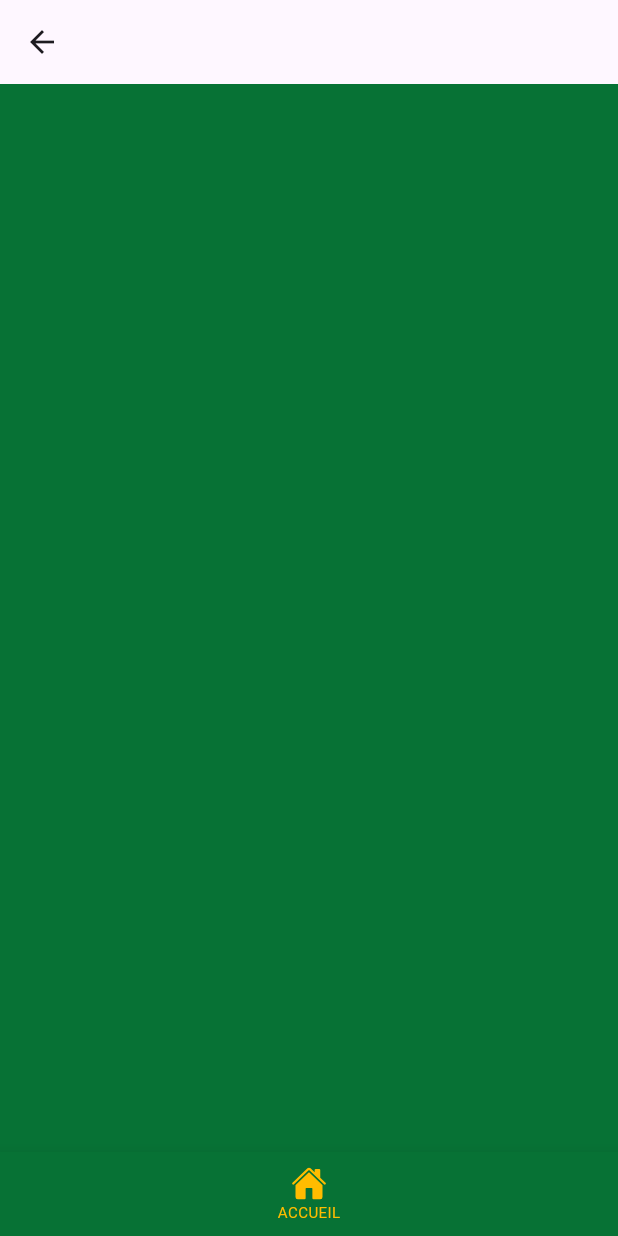
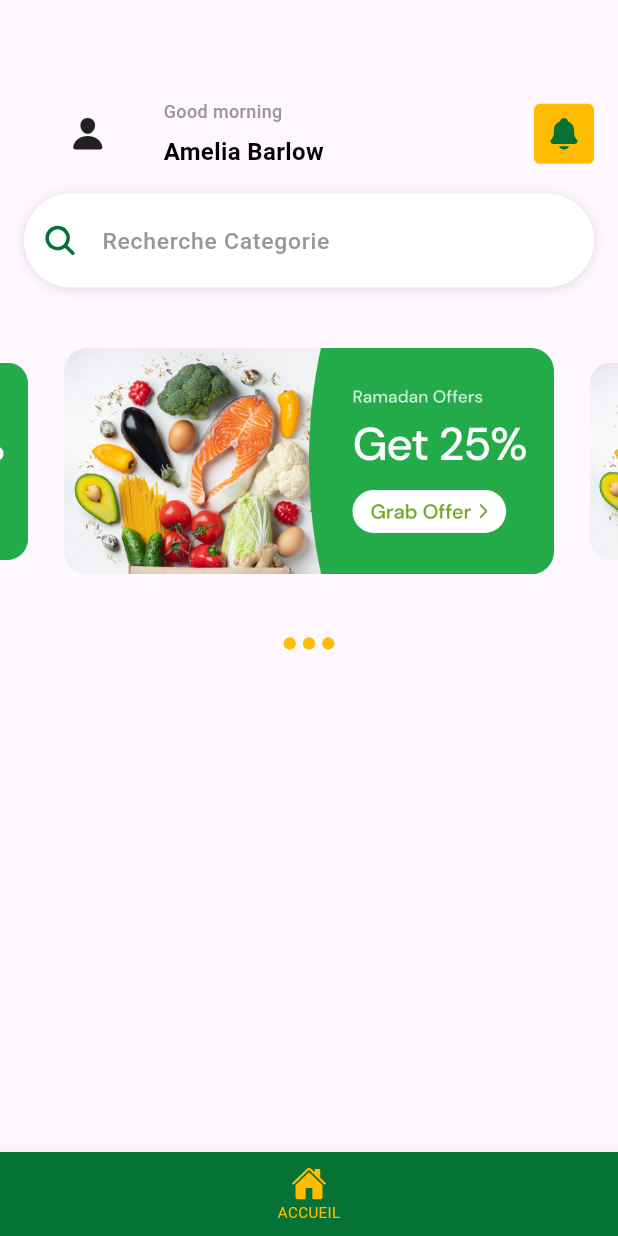
Before and after one commit to exau-umba/oasis_restaurant, a Flutter app: the HomePage screen opened by its route, on a phone screen of 412 x 824 dp. Run offline on Flutter 3.47's test engine with Material 3 defaults, Android fonts, the phone set to English and light mode, and no system bars; drawn by our look-alikes of carousel_slider; our stand-ins replace get_storage, ionicons, loading_animation_widget, responsive_sizer; accounts and stored records are empty.

```diff
--- a/lib/pages/home/AccueilPagePage.dart
+++ b/lib/pages/home/AccueilPagePage.dart
@@ -1,20 +1,154 @@
+import 'package:carousel_slider/carousel_options.dart';
+import 'package:carousel_slider/carousel_slider.dart';
+import 'package:flutter/cupertino.dart';
 import 'package:flutter/material.dart';
+import 'package:ionicons/ionicons.dart';
 import 'package:oasis_restaurant/utils/Constantes/colors.dart';
+import 'package:responsive_sizer/responsive_sizer.dart';
 
-class AccueilPagePage extends StatelessWidget {
+class AccueilPagePage extends StatefulWidget {
   const AccueilPagePage({super.key});
+
+  @override
+  State<AccueilPagePage> createState() => _AccueilPagePageState();
+}
+
+class _AccueilPagePageState extends State<AccueilPagePage> {
+
+  int _currentIndex = 0;
+  final List<String> imageUrls = [
+    'assets/images/banner.png',
+    'assets/images/banner.png',
+    'assets/images/banner.png',
+  ];
 
   @override
   Widget build(BuildContext context) {
     return Scaffold(
-      appBar: AppBar(),
       body: _body(),
     );
   }
 
   _body() {
-    return Container(
-      color: Colors_App.Colorverte,
+    return SingleChildScrollView(
+      child: Column(
+        children: [
+          SizedBox(
+            height: 8.h,
+          ),
+          Padding(
+            padding: const EdgeInsets.symmetric(horizontal: 16),
+            child: Row(
+              children: [
+                Expanded(
+                  child: Icon(Ionicons.person),
+                ),
+                Expanded(
+                    flex: 3,
+                    child: Container(
+                      margin: const EdgeInsets.symmetric(horizontal: 8),
+                      child: Column(
+                        mainAxisAlignment: MainAxisAlignment.start,
+                        crossAxisAlignment: CrossAxisAlignment.start,
+                        children: [
+                          Text(
+                            "Good morning",
+                            style: TextStyle(
+                                color: Color(0xff979899),
+                                fontSize: 12,
+                                fontWeight: FontWeight.w500),
+                          ),
+                          SizedBox(
+                            height: 0.8.h,
+                          ),
+                          Text(
+                            "Amelia Barlow",
+                            style: TextStyle(
+                                color: Colors.black,
+                                fontSize: 16,
+                                fontWeight: FontWeight.w600),
+                          ),
+                        ],
+                      ),
+                    )),
+                Container(
+                  padding: EdgeInsets.all(8),
+                  decoration: BoxDecoration(
+                    color: Colors_App.ColorJaune,
+                    borderRadius: BorderRadius.circular(8.sp)
+                  ),
+                    child: Icon(Ionicons.notifications, color:Colors_App.Colorverte))
+              ],
+            ),
+          ),
+          SizedBox(
+            height: 2.h,
+          ),
+
+          Padding(
+              padding: const EdgeInsets.symmetric(horizontal: 16),
+              child: Container(
+                decoration: BoxDecoration(
+                    color: Colors_App.Colorwhite,
+                    boxShadow: [
+                      BoxShadow(color: Colors.black12, offset: Offset(0, 1), blurRadius: 10.sp)
+                    ],
+                    borderRadius: BorderRadius.all(Radius.circular(24.sp))),
+                child: TextField(
+                    textAlignVertical: TextAlignVertical.center,
+                    decoration: InputDecoration(
+                      border: InputBorder.none,
+                      hintText: "Recherche Categorie",
+                      hintStyle: TextStyle(
+                          fontSize: 16.sp,
+                          color: Colors_App.ColorGrise,
+                          fontWeight: FontWeight.w500),
+                      contentPadding: EdgeInsets.all(18.sp),
+                      prefixIcon: Icon(
+                        Ionicons.search,
+                        color: Colors_App.Colorverte,
+                      ),
+                    )),
+              )),
+
+          CarouselSlider(
+            items: imageUrls.map((url) {
+              return Container(
+                margin: EdgeInsets.all(5.sp),
+                child: Image.asset(url,),
+              );
+            }).toList(),
+            options: CarouselOptions(
+              autoPlay: true,
+              enlargeCenterPage: true,
+              aspectRatio: 16 / 9,
+              onPageChanged: (index, reason) {
+                setState(() {
+                  _currentIndex = index;
+                });
+              },
+            ),
+          ),
+          SizedBox(height: 0.sp,),
+          Row(
+            mainAxisAlignment: MainAxisAlignment.center,
+            children: imageUrls.map((url) {
+              int index = imageUrls.indexOf(url);
+              return Container(
+                width: Adaptive.w(3),
+                height: 1.h,
+                margin: EdgeInsets.symmetric(vertical: 5.sp, horizontal: 2.0.sp),
+                decoration: BoxDecoration(
+                  shape: BoxShape.circle,
+                  color: _currentIndex == index
+                      ? Colors_App.ColorJaune
+                      : Colors.grey,
+                ),
+              );
+            }).toList(),
+          ),
+        ],
+      ),
     );
   }
 }
--- a/lib/pages/welcome/BienvenuPage.dart
+++ b/lib/pages/welcome/BienvenuPage.dart
@@ -1,5 +1,6 @@
 import 'package:flutter/material.dart';
 import 'package:oasis_restaurant/utils/Constantes/colors.dart';
+import 'package:oasis_restaurant/utils/Routes.dart';
 import 'package:responsive_sizer/responsive_sizer.dart';
 
 class BienvenuPage extends StatelessWidget {
@@ -69,7 +70,7 @@ class BienvenuPage extends StatelessWidget {
                     widthFactor: 3.sp,
                     child: ElevatedButton(
                         onPressed: () {
-                          //Navigator.pushNamed(context, MyRoutes.registrationRoute);
+                          Navigator.pushNamedAndRemoveUntil(context, Routes.accueilpage, (route) => false);
                         },
                         style: TextButton.styleFrom(
                           padding: const EdgeInsets.symmetric(vertical: 16),
--- a/lib/utils/Endpoints.dart
+++ b/lib/utils/Endpoints.dart
@@ -1,17 +1,2 @@
 class Endpoints {
-  static const String login="/api/login";
-  static const String register="/api/register";
-  static const String logout="/api/logout";
-  static const String updateInfosUsers="/api/";
-  static const String infosUser="/api/user";
-  static const String creationChamp="/api/enregistrer-donnees/{champ}";
-  static const String champs="/api/champs";
-  static const String posts="/api/posts";
-  static const String culturesCount="/api/culturesCount";
-  static const String signleChamps="/api/champs/{id}";
-  static const String nbreChamps="/api/countchamps";
-  static const String nbreTaches="/api/counttask";
-  static const String taches="/api/tasks";
-  static const String historiquecapteur ="/api/historique-capteur";
-  static const String historiquecapteurChamps ="/api/historique-capteur/{champId}";
 }
--- a/lib/utils/RouteManager.dart
+++ b/lib/utils/RouteManager.dart
@@ -1,4 +1,5 @@
 import 'package:flutter/material.dart';
+import 'package:oasis_restaurant/pages/home/AccueilPagePage.dart';
 import 'package:oasis_restaurant/pages/welcome/BienvenuPage.dart';
 import '../pages/home/HomePage.dart';
 import '../pages/welcome/Splashscreen.dart';
@@ -11,6 +12,8 @@ class RoutesManager {
         return MaterialPageRoute(builder: (_)=> Splashscreen());
       case Routes.bienvenupage:
         return MaterialPageRoute(builder: (_)=>BienvenuPage());
+      case Routes.accueilpage:
+        return MaterialPageRoute(builder: (_)=>AccueilPagePage());
       default:
         return MaterialPageRoute(builder: (_)=> HomePage());
     }
--- a/lib/utils/Routes.dart
+++ b/lib/utils/Routes.dart
@@ -1,5 +1,6 @@
 class Routes {
   static const String splashscreen = "splash";
   static const String homepage = "home";
+  static const String accueilpage = "accueil";
   static const String bienvenupage = "bienvenu";
 }
--- a/pubspec.yaml
+++ b/pubspec.yaml
@@ -43,6 +43,7 @@ dependencies:
   loading_animation_widget: ^1.2.0+4
   flutter_launcher_icons: ^0.13.1
   ionicons: ^0.2.2
+  carousel_slider: ^4.2.1
 
 
 dev_dependencies:
@@ -78,6 +79,7 @@ flutter:
       - assets/icons/logo.png
       - assets/reactionsApp/errorInatendu.gif
       - assets/images/welcome_bg.png
+      - assets/images/banner.png
   #   - images/a_dot_ham.jpeg
 
   # An image asset can refer to one or more resolution-specific "variants", see
```
Also changed, not shown: assets/images/banner.png (added), pubspec.lock.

____________________

Lines containing the word "margin": copy each of them from the material.

+                      margin: const EdgeInsets.symmetric(horizontal: 8),
+                margin: EdgeInsets.all(5.sp),
+                margin: EdgeInsets.symmetric(vertical: 5.sp, horizontal: 2.0.sp),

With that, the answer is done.